In September 2016, the Yale Corporation announced its intention to improve transparency through a series of forthcoming reforms. These efforts are long overdue. The broader Yale community has lacked meaningful involvement in many recent decisions that affect us all. As a result, our disagreements with the Corporation on a host of subjects — naming of the residential colleges, racial justice organizing on campus, sexual assault cases, divestment from the prison and fossil fuel industries, excessive endowment accumulation and Yale’s increasingly corporate management structure — persist without redress or open discussion.

We need to have confidence in our University’s leaders, and we think that an improved collaboration and accountability policy would vastly improve the Corporation’s position in the eyes of the Yale community. Although we acknowledge the important role of the Corporation in working to continuously improve Yale, its current isolation and secrecy do not convey respect for what should be a collaborative process. Moving forward, we also expect the Corporation to recognize the important role that the entire Yale community — students, faculty, alumni and staff — plays as partners in making Yale a better place.

In order to regain the trust of the Yale community, the Corporation will have to do more than provide occasional gestures of good faith. Instead, it must implement policies that provide for four core pillars: transparency, access, impartial advising and accountability. Anything less would fall short.

To improve transparency, the Corporation should send out a report every semester describing the work that it has done in the previous year and its agenda for the year to come. Also, the Corporation should release and distribute agendas and minutes of meetings of the Corporation and its subcommittees. At a university devoted to the pursuit of Light and Truth, the governing body’s actions ought not to be shrouded in secrecy. We can do better.

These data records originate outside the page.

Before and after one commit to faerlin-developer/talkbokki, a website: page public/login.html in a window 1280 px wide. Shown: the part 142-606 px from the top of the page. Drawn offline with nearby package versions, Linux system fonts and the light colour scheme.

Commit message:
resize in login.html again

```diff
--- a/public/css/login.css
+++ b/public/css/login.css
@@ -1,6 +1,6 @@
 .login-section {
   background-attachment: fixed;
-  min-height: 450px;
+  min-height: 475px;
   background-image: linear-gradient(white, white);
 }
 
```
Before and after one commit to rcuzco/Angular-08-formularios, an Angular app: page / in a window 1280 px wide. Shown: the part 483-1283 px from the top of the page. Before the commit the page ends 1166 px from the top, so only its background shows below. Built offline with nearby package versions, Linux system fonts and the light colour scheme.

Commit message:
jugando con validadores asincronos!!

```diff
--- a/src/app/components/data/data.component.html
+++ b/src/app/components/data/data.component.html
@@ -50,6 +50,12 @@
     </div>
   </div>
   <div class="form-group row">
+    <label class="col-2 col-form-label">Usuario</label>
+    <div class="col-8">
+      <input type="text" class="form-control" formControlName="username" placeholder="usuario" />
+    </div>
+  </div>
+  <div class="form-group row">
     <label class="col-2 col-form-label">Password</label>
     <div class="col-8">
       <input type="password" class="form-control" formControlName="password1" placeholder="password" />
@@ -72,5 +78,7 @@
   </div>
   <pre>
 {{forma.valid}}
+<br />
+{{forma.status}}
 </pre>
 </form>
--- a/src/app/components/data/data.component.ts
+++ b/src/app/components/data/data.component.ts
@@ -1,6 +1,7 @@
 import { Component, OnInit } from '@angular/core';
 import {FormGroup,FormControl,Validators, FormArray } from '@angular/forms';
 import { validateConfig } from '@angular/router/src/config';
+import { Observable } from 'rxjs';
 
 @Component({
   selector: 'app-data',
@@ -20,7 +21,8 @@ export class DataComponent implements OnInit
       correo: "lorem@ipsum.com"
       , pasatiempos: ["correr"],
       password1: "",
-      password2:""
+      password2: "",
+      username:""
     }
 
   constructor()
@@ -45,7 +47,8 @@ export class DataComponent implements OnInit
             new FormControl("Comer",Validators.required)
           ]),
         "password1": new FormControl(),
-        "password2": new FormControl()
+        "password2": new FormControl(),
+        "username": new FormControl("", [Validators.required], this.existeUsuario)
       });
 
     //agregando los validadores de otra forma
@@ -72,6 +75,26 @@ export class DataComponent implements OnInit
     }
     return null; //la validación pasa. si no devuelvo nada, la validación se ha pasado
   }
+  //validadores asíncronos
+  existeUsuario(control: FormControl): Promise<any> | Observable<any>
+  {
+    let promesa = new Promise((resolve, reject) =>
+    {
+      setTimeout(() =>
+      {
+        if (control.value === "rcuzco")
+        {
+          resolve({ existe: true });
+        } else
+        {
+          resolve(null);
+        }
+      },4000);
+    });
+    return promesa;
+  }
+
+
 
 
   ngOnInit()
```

But the Corporation cannot only make itself more transparent to the Yale community without welcoming it into the decision-making process. The Corporation should work to create channels that provide opportunities for real dialogue. In order to provide meaningful access, the Corporation first should hold weekly office hours for the entire Yale community. Every Corporation member should hold at least one session each year. Otherwise, how can Corporation members speak with any authority about today’s Yale? Second, the Corporation should establish a process by which stakeholders can engage in dialogue with the Corporation itself. We imagine a formal procedure that would oblige the Corporation to respond to issues important to the community. For example, a given number of signatures on a petition or a successful referendum could require the Corporation to respond formally to a demand.

For some issues though, it makes sense for the Corporation to delegate authority to more focused groups that can meet more frequently. But the Corporation must grant these committees a meaningful advisory role. The members of the community who work with these committees need to be assured that they will represent community views earnestly and objectively. More importantly, that the Corporation will take committee suggestions seriously. For these reasons, we suggest that the Corporation first clarify the role of these committees, making clear that bodies like the Committee to Establish Principles on Renaming are expected to evaluate claims independently from Corporation oversight, influence or preference. Next, the Corporation should require these advisory committees to publish recommendations in the News at the same time that they make them to the Corporation. Finally, we suggest that the Corporation delegate greater decision-making authority to these committees who have developed expertise and insight into these issues.

Finally, and most importantly, we ask that the Corporation embrace democratic reforms. In order to act on behalf of the entirety of the Yale community, the Corporation must make itself accountable to those its decisions touch. For this reason, we implore the Corporation to invite a representative from the Yale College Council, the Faculty of Arts and Sciences Senate and Yale employees to participate in Corporation meetings. In addition, the Corporation should allow students, faculty and staff to vote in the Corporation member selection process. Those running for seats on the Corporation should hold town hall meetings on campus where stakeholders can meet and ask questions. And, in the event that Corporation members run into conflicts of interests, there must be a process through which they openly address these conflicts.

These reforms would provide a genuine opportunity for a better Yale. We hope that the Corporation will partner with the rest of the Yale community in making this great institution ever greater. In this spirit of a continuously striving Yale, we ask that the Corporation respond to these requests within a month.


Fossil Free Yale; Yale Students for Prison Divestment; Students Unite Now; Black Student Alliance at Yale (BSAY); Yale Student Environmental Coalition; LGBTQ Student Cooperative; Yale Civil Rights Project; Reproductive Justice Action League at Yale (RALY); Movimiento Estudiantil Chicana/o de Aztlán de Yale (MEChA); Party of the Left; Asian American Studies Task Force; Yale Undergraduate Prison Project; Undergraduate First Generation Low Income Partnership; Oyé Spoken Word at Yale; Sexual Literacy Forum at Yale; Women’s Leadership Initiative; Racial and Ethnic Openness Club; Calhoun College Council; Morse College Council; Silliman Activity and Administration Committee; Trumbull College Council; Project Bright; Yale Undergraduate Film Alliance; Yale Effective Altruists; Bulldog Productions; National Lawyers Guild.

Nathan Lobel is a senior in Branford College. He is a member of Fossil Free Yale and the principle author on this letter. Contact him at .